YOUR INSTRUCTIONS – Identify all lines of the data containing the string "minute" and copy them.

PROVIDED RECORDS –
'''

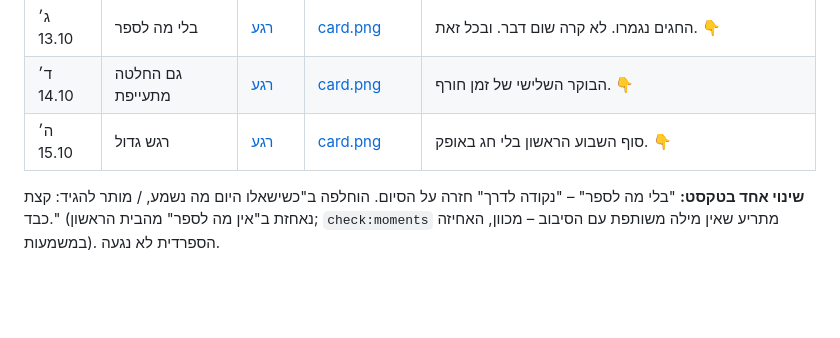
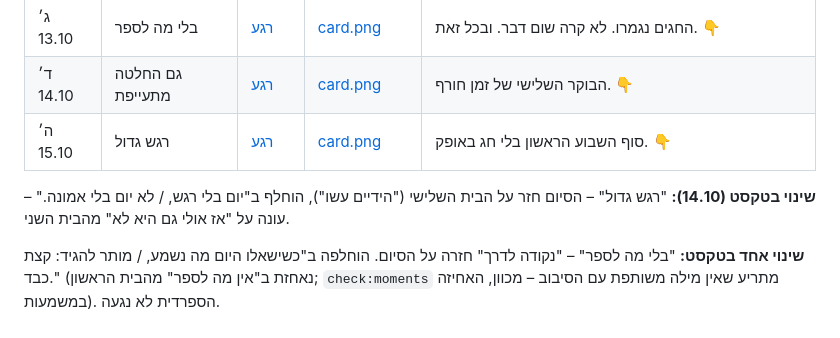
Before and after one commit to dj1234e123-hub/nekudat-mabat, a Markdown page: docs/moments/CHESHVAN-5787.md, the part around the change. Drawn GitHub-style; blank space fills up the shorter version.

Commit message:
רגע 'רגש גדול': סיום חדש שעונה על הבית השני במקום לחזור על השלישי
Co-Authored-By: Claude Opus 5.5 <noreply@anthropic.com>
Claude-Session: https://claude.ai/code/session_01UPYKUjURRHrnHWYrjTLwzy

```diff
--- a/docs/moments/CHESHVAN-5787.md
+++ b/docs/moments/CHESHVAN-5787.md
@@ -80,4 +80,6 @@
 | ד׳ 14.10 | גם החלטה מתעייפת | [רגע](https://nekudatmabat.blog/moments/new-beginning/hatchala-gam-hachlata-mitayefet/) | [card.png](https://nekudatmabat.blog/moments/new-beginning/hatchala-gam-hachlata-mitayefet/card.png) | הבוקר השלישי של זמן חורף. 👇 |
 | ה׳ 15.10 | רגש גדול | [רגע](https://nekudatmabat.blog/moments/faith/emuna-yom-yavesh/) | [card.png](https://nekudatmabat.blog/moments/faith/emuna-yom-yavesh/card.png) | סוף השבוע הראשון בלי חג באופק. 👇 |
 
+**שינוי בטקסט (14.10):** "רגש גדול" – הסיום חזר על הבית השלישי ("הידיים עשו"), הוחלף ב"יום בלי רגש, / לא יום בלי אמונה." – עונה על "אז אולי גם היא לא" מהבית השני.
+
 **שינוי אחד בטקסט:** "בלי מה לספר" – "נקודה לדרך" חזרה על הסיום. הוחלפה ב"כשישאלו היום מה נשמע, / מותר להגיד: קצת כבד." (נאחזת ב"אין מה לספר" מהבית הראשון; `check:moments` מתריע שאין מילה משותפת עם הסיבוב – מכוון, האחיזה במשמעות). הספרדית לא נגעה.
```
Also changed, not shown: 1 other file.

'''
'''

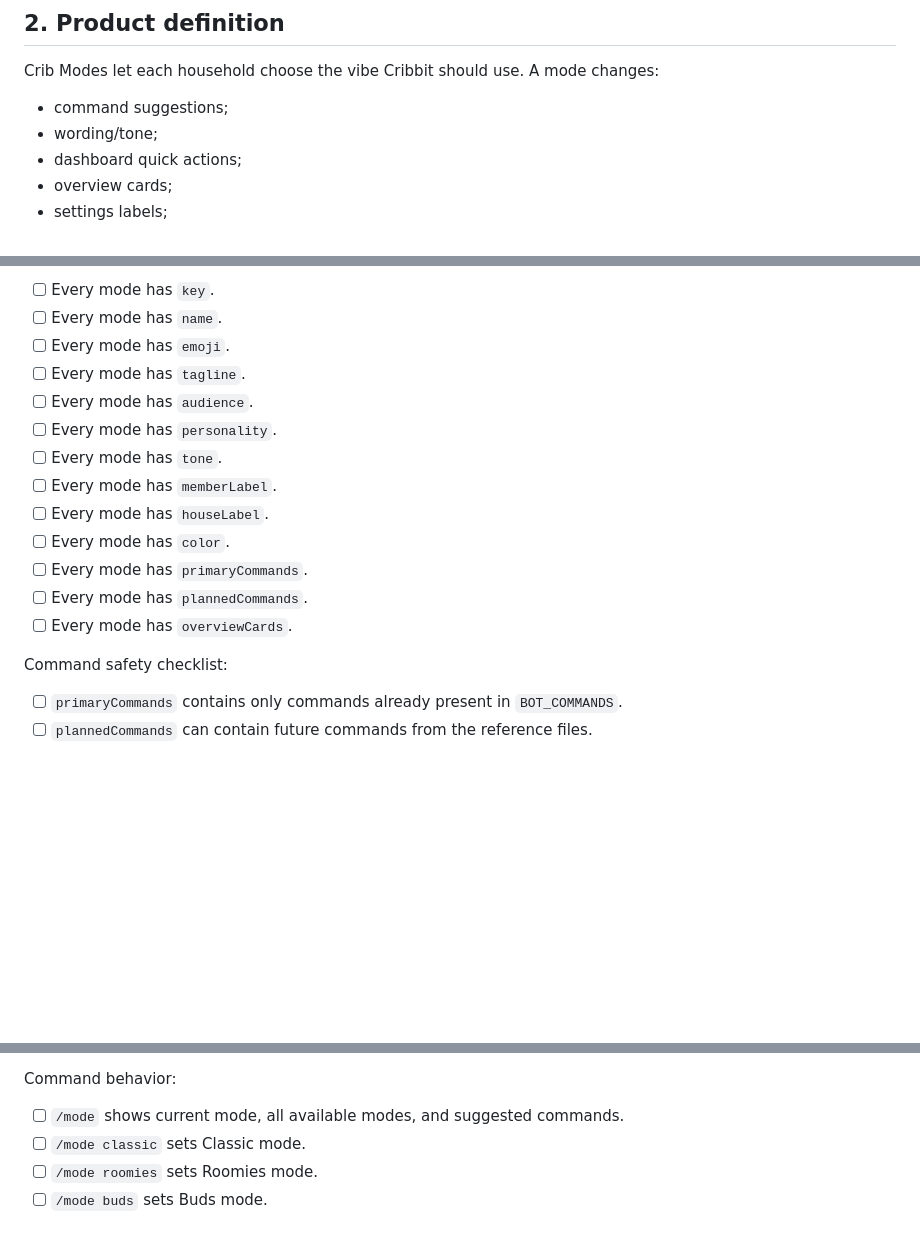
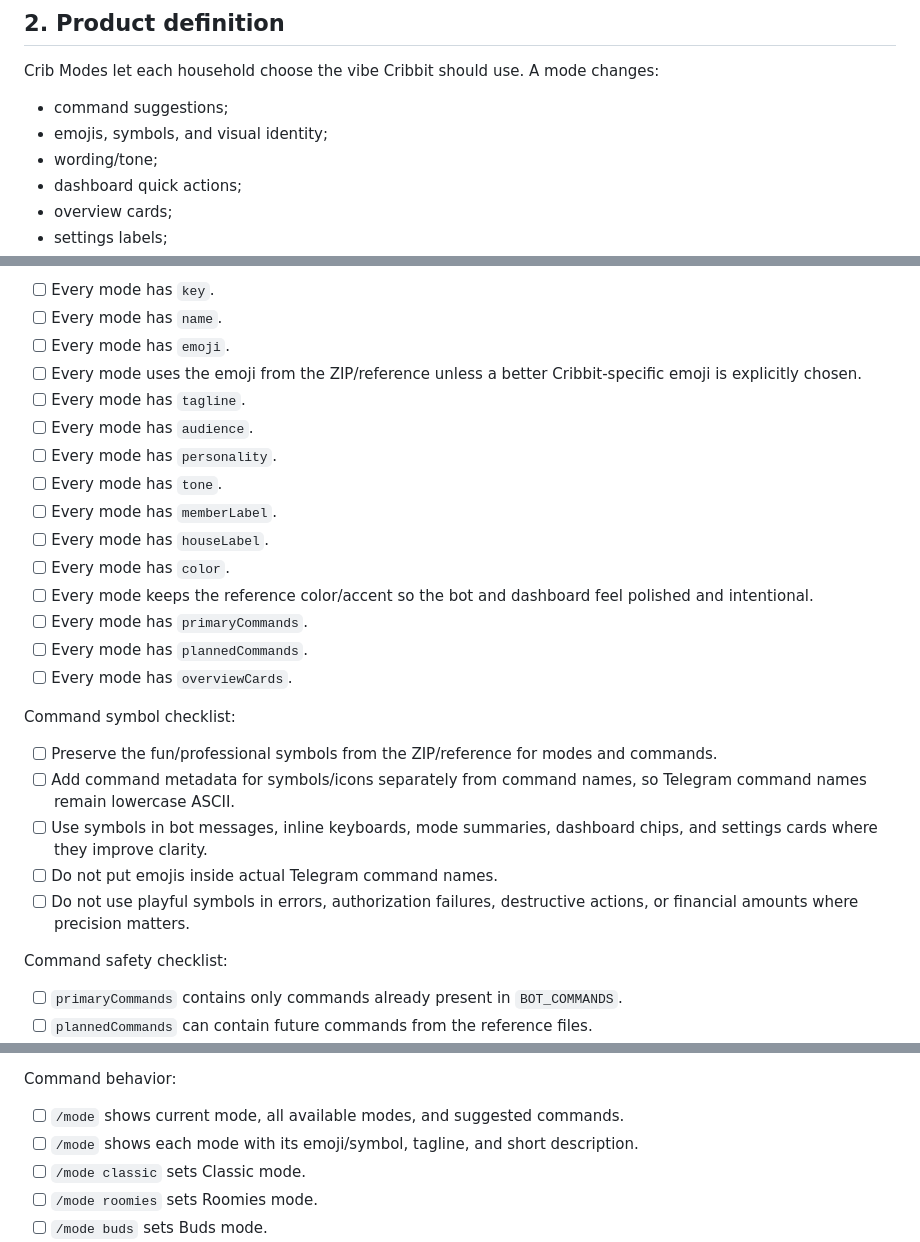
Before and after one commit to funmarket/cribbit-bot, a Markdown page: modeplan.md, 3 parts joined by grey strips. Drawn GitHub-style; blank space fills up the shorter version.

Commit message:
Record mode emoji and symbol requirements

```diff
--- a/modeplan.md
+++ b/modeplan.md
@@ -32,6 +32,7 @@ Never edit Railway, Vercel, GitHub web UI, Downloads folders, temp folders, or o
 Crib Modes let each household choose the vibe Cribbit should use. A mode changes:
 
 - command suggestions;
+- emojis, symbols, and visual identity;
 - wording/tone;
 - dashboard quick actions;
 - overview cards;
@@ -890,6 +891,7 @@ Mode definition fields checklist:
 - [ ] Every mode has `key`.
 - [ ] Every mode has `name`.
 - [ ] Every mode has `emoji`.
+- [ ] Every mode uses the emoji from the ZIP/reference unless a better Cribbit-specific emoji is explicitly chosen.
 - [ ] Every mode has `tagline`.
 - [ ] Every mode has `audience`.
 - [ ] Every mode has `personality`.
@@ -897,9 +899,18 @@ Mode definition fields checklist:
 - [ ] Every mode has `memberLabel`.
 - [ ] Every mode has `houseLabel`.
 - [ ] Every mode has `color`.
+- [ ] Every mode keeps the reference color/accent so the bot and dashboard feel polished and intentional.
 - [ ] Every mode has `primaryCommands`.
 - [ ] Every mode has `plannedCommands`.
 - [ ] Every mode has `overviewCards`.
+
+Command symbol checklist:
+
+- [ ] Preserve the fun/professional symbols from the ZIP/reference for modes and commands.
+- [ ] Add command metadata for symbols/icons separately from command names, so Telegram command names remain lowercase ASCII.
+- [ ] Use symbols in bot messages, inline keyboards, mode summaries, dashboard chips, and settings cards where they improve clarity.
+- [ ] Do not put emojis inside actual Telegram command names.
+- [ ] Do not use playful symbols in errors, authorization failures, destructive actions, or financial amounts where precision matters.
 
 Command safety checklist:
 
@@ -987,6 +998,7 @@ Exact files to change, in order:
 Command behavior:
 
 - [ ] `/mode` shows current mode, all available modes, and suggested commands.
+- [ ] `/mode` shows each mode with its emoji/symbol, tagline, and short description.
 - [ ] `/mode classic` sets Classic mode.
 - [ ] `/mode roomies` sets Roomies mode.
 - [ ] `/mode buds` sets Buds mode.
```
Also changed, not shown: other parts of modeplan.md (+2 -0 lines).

'''
'''

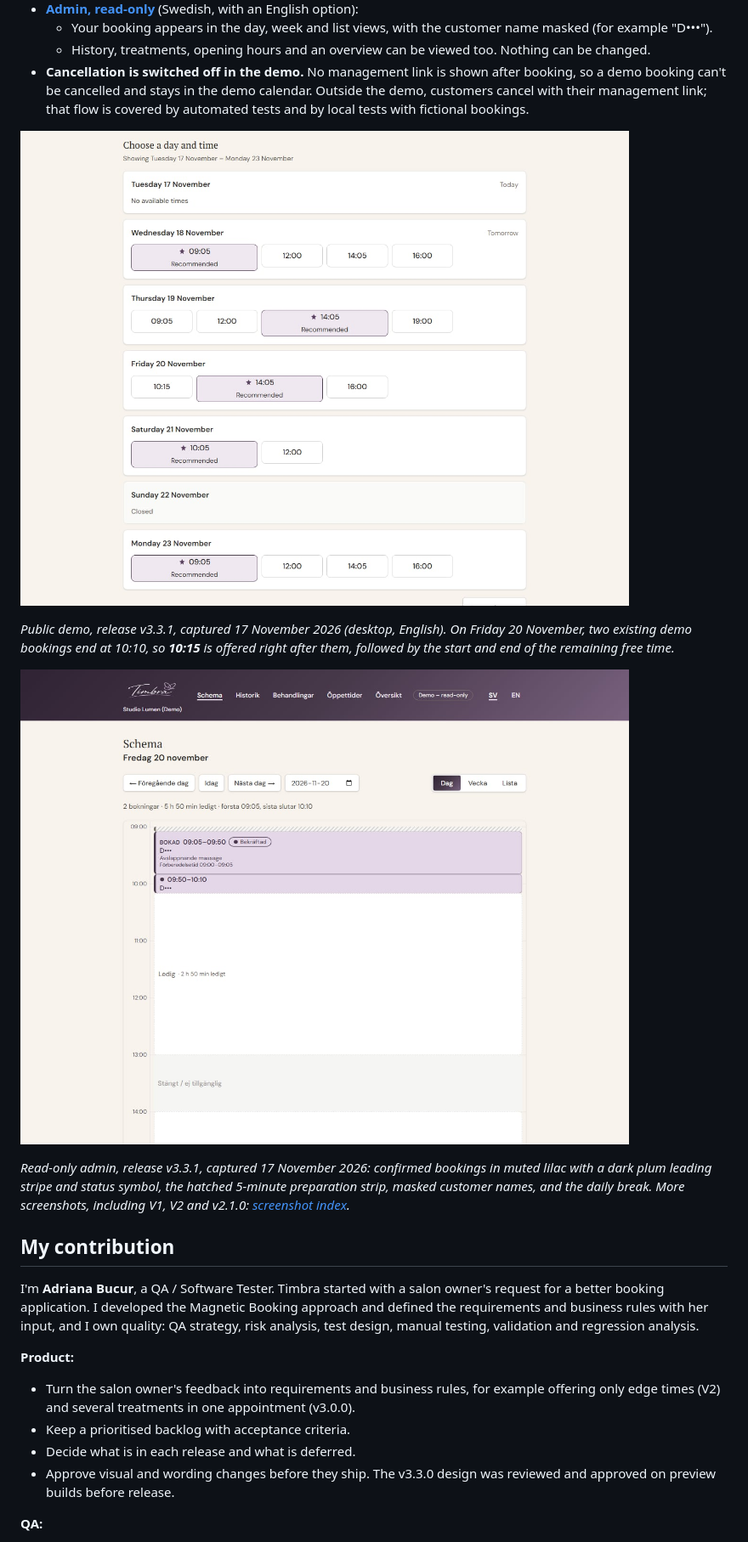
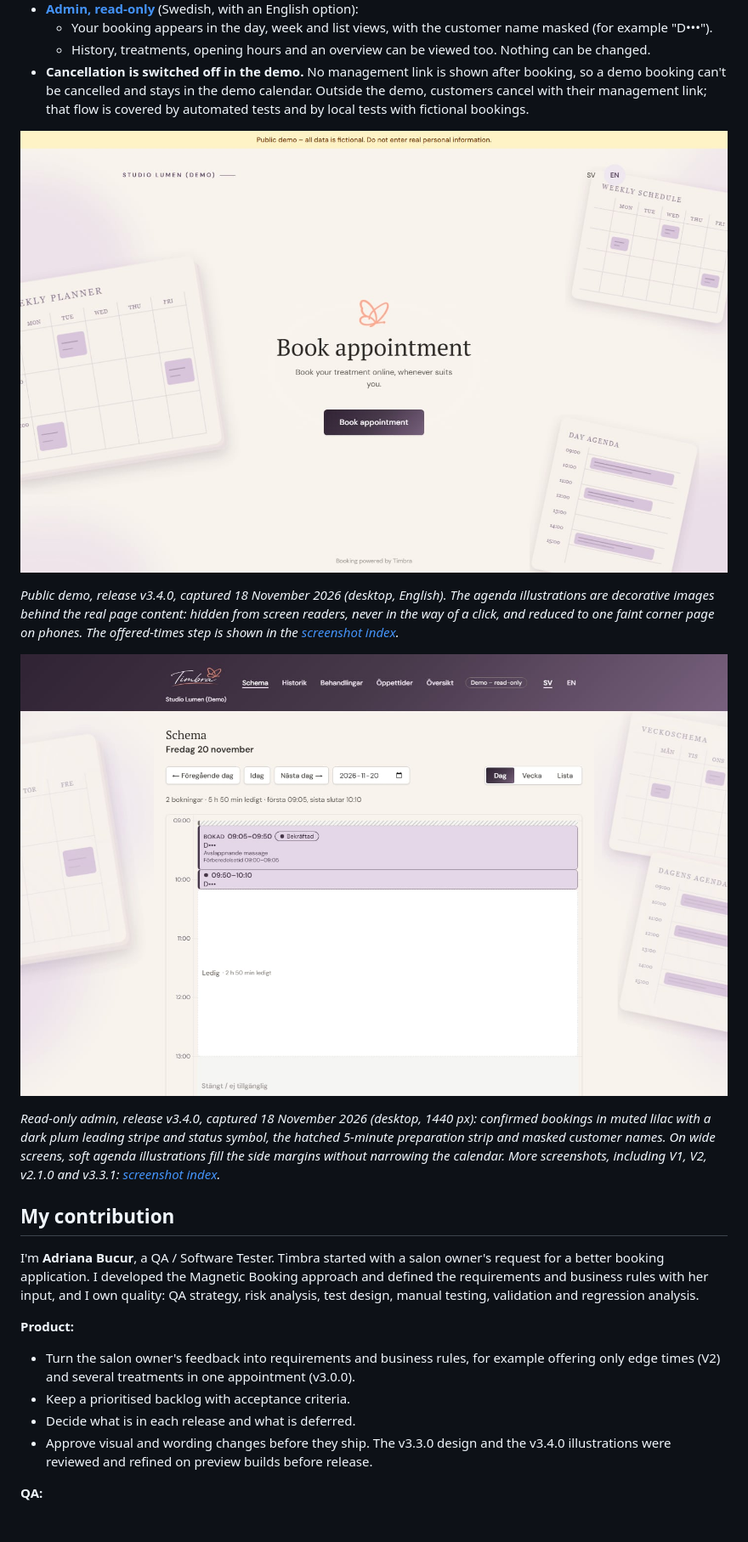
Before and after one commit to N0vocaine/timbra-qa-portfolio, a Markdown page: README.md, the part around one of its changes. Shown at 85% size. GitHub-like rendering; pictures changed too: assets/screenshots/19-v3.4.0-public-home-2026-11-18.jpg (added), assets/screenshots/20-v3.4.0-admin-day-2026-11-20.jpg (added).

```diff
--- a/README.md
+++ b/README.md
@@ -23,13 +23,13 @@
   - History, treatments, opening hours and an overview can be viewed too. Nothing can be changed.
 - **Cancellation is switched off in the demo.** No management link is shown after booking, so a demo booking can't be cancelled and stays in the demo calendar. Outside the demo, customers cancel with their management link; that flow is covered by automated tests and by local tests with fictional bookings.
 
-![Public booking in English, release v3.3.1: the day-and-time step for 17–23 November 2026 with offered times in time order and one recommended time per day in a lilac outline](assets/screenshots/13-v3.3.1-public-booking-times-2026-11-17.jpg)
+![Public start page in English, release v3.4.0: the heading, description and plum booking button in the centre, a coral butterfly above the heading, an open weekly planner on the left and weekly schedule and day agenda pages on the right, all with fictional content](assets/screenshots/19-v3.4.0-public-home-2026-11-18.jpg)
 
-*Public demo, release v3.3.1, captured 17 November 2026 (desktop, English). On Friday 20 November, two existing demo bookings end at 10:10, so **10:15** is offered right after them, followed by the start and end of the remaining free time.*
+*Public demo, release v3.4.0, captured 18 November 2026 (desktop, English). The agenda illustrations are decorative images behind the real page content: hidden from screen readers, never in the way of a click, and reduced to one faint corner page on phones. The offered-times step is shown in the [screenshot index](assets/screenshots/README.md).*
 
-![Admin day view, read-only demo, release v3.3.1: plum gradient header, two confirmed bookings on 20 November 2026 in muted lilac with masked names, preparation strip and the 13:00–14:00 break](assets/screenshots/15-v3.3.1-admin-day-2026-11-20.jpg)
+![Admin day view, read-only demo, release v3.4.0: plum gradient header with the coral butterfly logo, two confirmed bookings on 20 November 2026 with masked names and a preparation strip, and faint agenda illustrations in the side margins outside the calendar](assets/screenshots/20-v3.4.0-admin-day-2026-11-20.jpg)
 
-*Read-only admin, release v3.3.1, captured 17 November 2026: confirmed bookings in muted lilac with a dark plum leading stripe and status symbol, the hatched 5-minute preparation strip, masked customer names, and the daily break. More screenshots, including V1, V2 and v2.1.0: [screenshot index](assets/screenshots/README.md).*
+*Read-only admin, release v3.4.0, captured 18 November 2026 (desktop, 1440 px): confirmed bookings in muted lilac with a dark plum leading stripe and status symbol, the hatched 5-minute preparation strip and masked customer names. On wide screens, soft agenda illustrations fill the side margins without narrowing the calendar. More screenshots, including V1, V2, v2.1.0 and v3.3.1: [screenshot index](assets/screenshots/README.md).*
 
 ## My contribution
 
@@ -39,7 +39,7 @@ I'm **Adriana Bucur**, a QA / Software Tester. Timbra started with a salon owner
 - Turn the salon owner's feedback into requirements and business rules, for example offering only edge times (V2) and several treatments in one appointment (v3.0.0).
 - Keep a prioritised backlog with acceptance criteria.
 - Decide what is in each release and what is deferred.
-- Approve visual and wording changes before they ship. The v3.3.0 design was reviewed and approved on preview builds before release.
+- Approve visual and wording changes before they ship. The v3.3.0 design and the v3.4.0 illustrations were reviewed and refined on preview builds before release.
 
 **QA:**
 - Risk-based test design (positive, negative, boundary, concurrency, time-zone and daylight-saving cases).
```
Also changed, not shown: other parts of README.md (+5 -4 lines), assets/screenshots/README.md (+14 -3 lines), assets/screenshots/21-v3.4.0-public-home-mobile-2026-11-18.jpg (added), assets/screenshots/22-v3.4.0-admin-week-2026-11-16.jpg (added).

'''

SOLUTION TO THE PROBLEM –
-*Read-only admin, release v3.3.1, captured 17 November 2026: confirmed bookings in muted lilac with a dark plum leading stripe and status symbol, the hatched 5-minute preparation strip, masked customer names, and the daily break. More screenshots, including V1, V2 and v2.1.0: [screenshot index](assets/screenshots/README.md).*
+*Read-only admin, release v3.4.0, captured 18 November 2026 (desktop, 1440 px): confirmed bookings in muted lilac with a dark plum leading stripe and status symbol, the hatched 5-minute preparation strip and masked customer names. On wide screens, soft agenda illustrations fill the side margins without narrowing the calendar. More screenshots, including V1, V2, v2.1.0 and v3.3.1: [screenshot index](assets/screenshots/README.md).*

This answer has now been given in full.